_EXERCISE INSTRUCTIONS:_
Each line below that contains the word "nbsp" must be copied.

_EXTRACTED INFORMATION:_
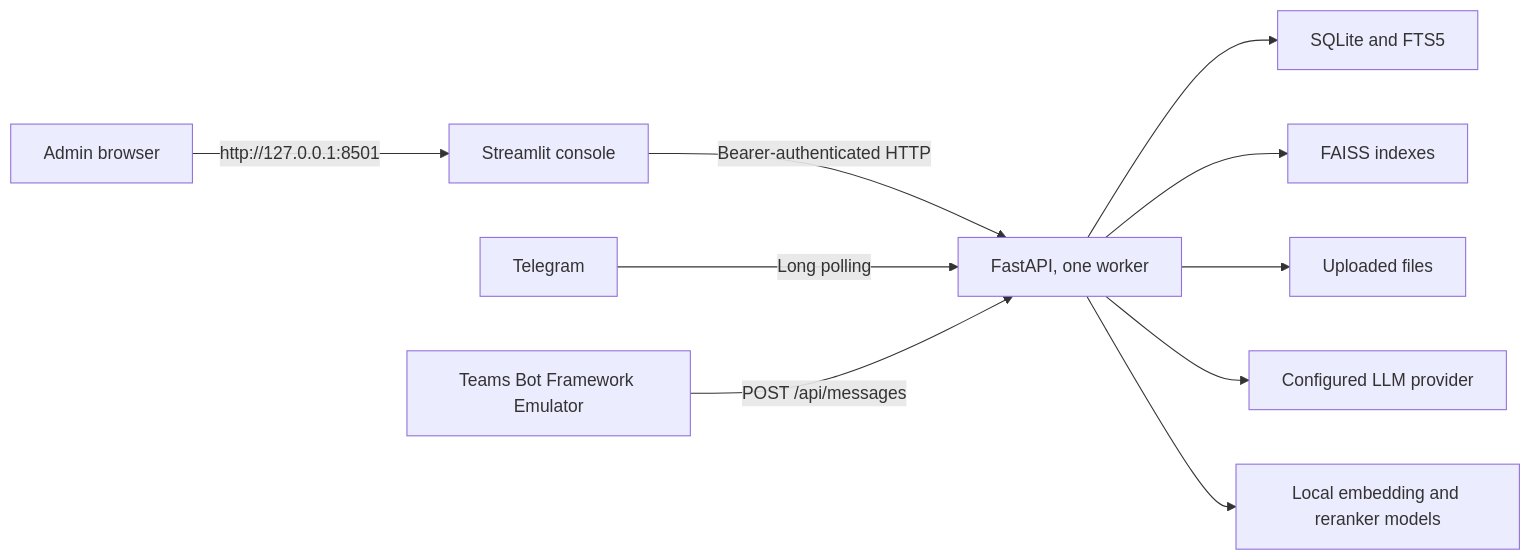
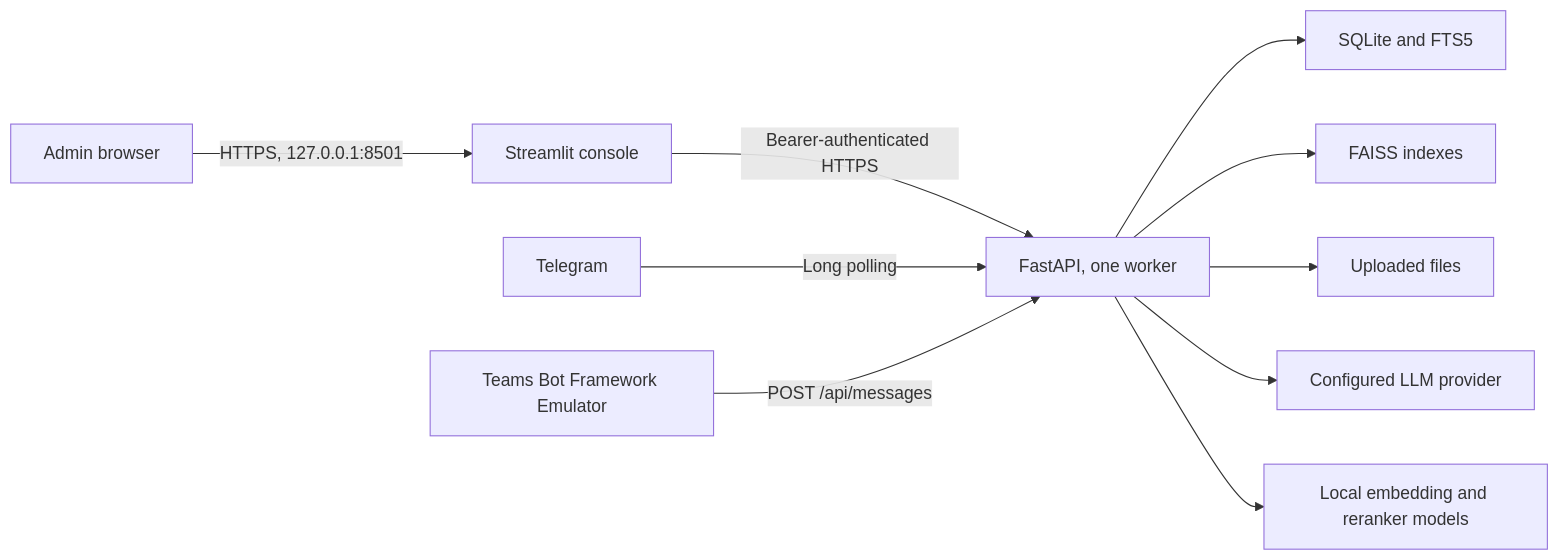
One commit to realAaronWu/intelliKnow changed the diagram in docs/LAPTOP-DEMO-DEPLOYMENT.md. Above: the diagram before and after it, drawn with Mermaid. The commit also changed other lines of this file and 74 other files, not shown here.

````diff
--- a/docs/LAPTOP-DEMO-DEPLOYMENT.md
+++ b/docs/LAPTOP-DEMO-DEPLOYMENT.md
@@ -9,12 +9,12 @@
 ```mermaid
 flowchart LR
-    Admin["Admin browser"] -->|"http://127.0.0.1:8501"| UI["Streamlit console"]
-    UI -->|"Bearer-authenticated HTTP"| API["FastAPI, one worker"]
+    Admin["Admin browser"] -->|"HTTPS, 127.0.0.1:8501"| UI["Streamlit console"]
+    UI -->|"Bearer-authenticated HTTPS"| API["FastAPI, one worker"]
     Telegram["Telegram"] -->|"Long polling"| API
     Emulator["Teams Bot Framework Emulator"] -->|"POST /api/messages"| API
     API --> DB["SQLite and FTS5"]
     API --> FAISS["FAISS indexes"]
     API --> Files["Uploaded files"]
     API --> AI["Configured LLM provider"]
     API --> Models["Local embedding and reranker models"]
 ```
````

==

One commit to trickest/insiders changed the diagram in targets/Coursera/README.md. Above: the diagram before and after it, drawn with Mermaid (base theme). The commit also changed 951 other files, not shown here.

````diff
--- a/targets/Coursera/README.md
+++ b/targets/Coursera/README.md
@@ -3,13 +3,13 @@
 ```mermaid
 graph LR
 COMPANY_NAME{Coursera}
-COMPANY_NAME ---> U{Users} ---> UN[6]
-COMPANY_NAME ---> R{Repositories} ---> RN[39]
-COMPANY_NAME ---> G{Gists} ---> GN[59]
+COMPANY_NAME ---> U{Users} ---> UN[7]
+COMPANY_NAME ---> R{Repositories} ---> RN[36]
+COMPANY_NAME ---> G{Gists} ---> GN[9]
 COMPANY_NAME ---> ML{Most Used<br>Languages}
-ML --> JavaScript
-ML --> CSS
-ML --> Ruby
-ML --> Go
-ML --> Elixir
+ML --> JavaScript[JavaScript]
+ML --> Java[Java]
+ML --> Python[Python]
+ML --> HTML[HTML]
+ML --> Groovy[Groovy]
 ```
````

--

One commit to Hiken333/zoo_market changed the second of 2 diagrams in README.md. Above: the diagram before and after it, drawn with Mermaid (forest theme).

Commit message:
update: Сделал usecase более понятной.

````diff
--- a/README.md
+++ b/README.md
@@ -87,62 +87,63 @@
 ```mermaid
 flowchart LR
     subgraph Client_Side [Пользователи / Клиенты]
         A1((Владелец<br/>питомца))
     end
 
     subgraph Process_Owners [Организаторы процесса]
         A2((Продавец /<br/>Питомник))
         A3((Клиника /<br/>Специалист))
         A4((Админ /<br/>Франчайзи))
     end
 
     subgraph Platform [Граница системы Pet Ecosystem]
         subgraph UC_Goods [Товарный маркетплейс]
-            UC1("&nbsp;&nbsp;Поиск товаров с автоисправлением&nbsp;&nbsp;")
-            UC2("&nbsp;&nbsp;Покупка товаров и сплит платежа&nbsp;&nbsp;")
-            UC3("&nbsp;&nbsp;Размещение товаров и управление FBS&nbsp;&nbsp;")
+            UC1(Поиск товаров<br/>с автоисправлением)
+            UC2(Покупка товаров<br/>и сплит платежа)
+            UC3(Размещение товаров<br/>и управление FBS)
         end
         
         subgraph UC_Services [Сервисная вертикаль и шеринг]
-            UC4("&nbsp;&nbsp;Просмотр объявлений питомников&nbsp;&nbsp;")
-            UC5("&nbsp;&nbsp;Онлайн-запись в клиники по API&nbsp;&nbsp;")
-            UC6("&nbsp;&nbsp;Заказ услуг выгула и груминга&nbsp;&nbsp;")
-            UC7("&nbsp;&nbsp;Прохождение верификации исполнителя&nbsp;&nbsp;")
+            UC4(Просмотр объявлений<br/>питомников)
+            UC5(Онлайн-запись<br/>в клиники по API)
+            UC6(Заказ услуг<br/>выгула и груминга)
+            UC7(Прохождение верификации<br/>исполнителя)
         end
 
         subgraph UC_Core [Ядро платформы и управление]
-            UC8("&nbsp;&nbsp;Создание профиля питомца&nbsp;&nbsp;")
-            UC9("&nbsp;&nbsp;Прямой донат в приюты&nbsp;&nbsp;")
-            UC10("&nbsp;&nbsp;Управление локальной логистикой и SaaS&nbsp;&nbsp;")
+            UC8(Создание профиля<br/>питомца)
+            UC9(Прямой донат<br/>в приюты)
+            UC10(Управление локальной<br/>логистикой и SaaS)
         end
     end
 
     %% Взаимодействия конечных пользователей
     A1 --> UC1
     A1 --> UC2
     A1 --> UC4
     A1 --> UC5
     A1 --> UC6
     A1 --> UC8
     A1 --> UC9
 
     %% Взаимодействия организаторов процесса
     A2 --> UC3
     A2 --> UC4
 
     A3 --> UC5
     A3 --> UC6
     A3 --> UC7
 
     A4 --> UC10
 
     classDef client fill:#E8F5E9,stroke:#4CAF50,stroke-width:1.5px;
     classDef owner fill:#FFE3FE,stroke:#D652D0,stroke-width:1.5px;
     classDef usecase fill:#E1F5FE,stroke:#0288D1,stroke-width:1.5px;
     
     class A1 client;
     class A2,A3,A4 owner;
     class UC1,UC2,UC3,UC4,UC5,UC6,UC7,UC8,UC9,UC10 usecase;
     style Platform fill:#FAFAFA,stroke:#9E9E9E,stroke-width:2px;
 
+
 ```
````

_SOLUTION TO THIS EXERCISE:_
-            UC1("&nbsp;&nbsp;Поиск товаров с автоисправлением&nbsp;&nbsp;")
-            UC2("&nbsp;&nbsp;Покупка товаров и сплит платежа&nbsp;&nbsp;")
-            UC3("&nbsp;&nbsp;Размещение товаров и управление FBS&nbsp;&nbsp;")
-            UC4("&nbsp;&nbsp;Просмотр объявлений питомников&nbsp;&nbsp;")
-            UC5("&nbsp;&nbsp;Онлайн-запись в клиники по API&nbsp;&nbsp;")
-            UC6("&nbsp;&nbsp;Заказ услуг выгула и груминга&nbsp;&nbsp;")
-            UC7("&nbsp;&nbsp;Прохождение верификации исполнителя&nbsp;&nbsp;")
-            UC8("&nbsp;&nbsp;Создание профиля питомца&nbsp;&nbsp;")
-            UC9("&nbsp;&nbsp;Прямой донат в приюты&nbsp;&nbsp;")
-            UC10("&nbsp;&nbsp;Управление локальной логистикой и SaaS&nbsp;&nbsp;")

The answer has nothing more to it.